- **Required action**: An exact copy of all the data is needed, with every picture left out.

****************************************

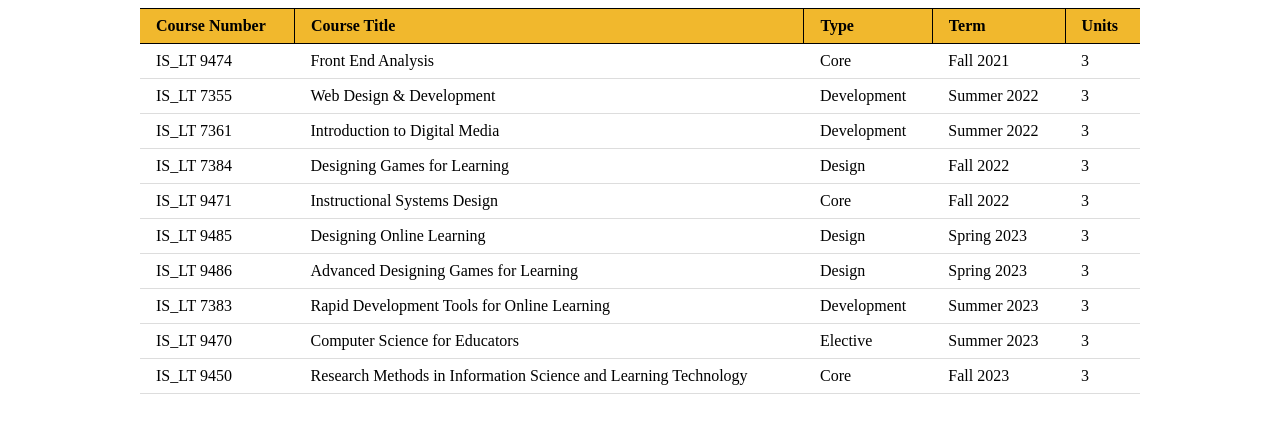
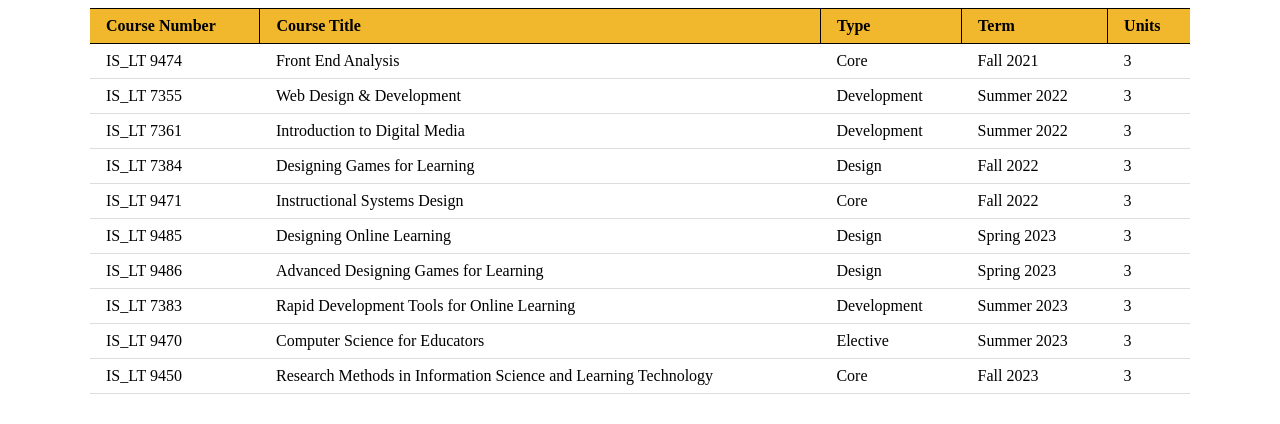
Before and after one commit to MizzouAF/mizzouaftableproject, a plain HTML site: page index.html in a window 1280 px wide. Drawn offline with Linux system fonts and the light colour scheme.

Commit message:
Update index.html

```diff
--- a/index.html
+++ b/index.html
@@ -11,8 +11,8 @@
 
 .table-container {
   margin: auto;
-  max-width: 1000px;
-  min-height: 600px;
+  max-width: 1100px;
+  min-height: 400px;
   overflow: scroll;
   width: 100%;
 }
```
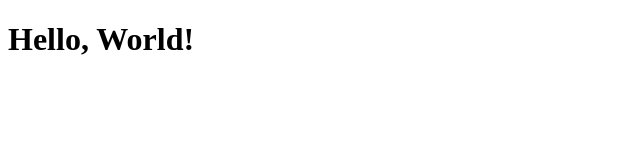
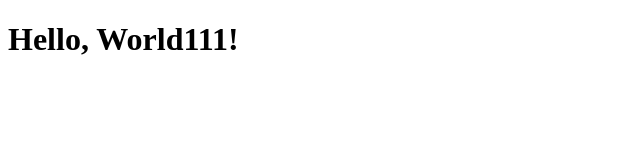
Before and after one commit to Akoosha777/Hello-World, a plain HTML site: page index.html in a window 1280 px wide. Shown: the full height of the page, 0-640 px from the left. Drawn offline with Linux system fonts and the light colour scheme.

Commit message:
Update index.html

```diff
--- a/index.html
+++ b/index.html
@@ -6,6 +6,6 @@
     <title>Hello World</title>
 </head>
 <body>
-    <h1>Hello, World!</h1>
+    <h1>Hello, World111!</h1>
 </body>
 </html>
```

****************************************

- **Solution to this problem**:
Before and after one commit to MizzouAF/mizzouaftableproject, a plain HTML site: page index.html in a window 1280 px wide. Drawn offline with Linux system fonts and the light colour scheme.

Commit message:
Update index.html

```diff
--- a/index.html
+++ b/index.html
@@ -11,8 +11,8 @@
 
 .table-container {
   margin: auto;
-  max-width: 1000px;
-  min-height: 600px;
+  max-width: 1100px;
+  min-height: 400px;
   overflow: scroll;
   width: 100%;
 }
```
Before and after one commit to Akoosha777/Hello-World, a plain HTML site: page index.html in a window 1280 px wide. Shown: the full height of the page, 0-640 px from the left. Drawn offline with Linux system fonts and the light colour scheme.

Commit message:
Update index.html

```diff
--- a/index.html
+++ b/index.html
@@ -6,6 +6,6 @@
     <title>Hello World</title>
 </head>
 <body>
-    <h1>Hello, World!</h1>
+    <h1>Hello, World111!</h1>
 </body>
 </html>
```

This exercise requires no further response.